Mathoura Soldiers’ Memorial Gardens
A town salutes its fighters.
Mathoura residents, filled with patriotic fervour, built this park after World War 1 to honour fallen soldiers from the Murray Shire.
Troops who survived were welcomed home with a formal dinner and presented with gold watches. The families of those who died were given large commemorative plaques. But the town wanted a public memorial and decided on a park.
The Soldiers’ Memorial Gardens were established by the Mathoura branch of the returned Soldiers, Sailors and Airmen’s Imperial League of Australia. These gardens, monument and rotunda were funded entirely by the local community – the land donated by Mr Gus Reinkowsky – but they were later handed over to the Murray Shire which continues to maintain then today.
There were no big government grants back then and for a small community it was a truly monumental effort. Raising the funds took most of the inter-war period, with the stone memorial finally unveiled in 1934. But it was several more years before funds were raised for the names of the fallen to be engraved.
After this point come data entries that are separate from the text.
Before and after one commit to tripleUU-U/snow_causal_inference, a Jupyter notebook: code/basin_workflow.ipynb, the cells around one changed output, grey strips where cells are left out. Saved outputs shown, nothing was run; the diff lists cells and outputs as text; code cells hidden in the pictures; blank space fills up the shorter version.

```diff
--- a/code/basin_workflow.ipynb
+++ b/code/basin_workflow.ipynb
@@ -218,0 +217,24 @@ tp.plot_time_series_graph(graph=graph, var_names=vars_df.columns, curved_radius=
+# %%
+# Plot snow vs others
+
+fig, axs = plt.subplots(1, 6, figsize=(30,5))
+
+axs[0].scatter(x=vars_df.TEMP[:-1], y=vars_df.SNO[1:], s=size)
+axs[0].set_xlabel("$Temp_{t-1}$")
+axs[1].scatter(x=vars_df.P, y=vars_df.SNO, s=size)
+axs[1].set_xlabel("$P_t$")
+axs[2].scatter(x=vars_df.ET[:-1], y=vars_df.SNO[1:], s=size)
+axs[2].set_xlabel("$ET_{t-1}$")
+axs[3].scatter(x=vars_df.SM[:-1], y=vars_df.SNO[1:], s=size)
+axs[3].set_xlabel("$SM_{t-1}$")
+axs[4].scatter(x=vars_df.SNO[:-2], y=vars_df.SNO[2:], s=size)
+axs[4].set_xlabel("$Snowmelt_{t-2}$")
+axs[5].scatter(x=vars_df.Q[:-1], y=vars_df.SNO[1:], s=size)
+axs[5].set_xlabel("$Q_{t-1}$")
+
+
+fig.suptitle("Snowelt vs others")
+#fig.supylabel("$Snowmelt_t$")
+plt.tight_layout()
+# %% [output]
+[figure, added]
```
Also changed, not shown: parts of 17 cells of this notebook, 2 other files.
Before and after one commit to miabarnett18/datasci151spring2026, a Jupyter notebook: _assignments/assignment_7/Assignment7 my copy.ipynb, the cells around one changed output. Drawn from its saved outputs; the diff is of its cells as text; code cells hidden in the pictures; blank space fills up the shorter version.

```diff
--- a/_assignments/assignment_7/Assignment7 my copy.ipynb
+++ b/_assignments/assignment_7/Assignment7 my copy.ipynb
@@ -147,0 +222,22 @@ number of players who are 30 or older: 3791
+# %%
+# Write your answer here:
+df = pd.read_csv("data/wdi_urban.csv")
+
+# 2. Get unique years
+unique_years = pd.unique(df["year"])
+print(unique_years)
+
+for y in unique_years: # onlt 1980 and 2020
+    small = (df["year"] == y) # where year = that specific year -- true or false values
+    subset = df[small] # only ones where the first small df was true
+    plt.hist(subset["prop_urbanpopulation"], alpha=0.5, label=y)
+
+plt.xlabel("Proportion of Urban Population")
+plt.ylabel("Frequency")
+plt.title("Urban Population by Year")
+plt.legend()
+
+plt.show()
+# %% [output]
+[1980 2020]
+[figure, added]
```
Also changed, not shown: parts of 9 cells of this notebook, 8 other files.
By then it was almost time to add names from World War 2.
During one period of austerity the garden’s curator was given approval to sell cut flowers, the proceeds being used to buy more flower seeds and other gardening needs.
Some years ago the time-ravaged rotunda faced demolition until it was recalled that the structure itself was another memorial to the fallen, at which point it was restored by the Murray Shire.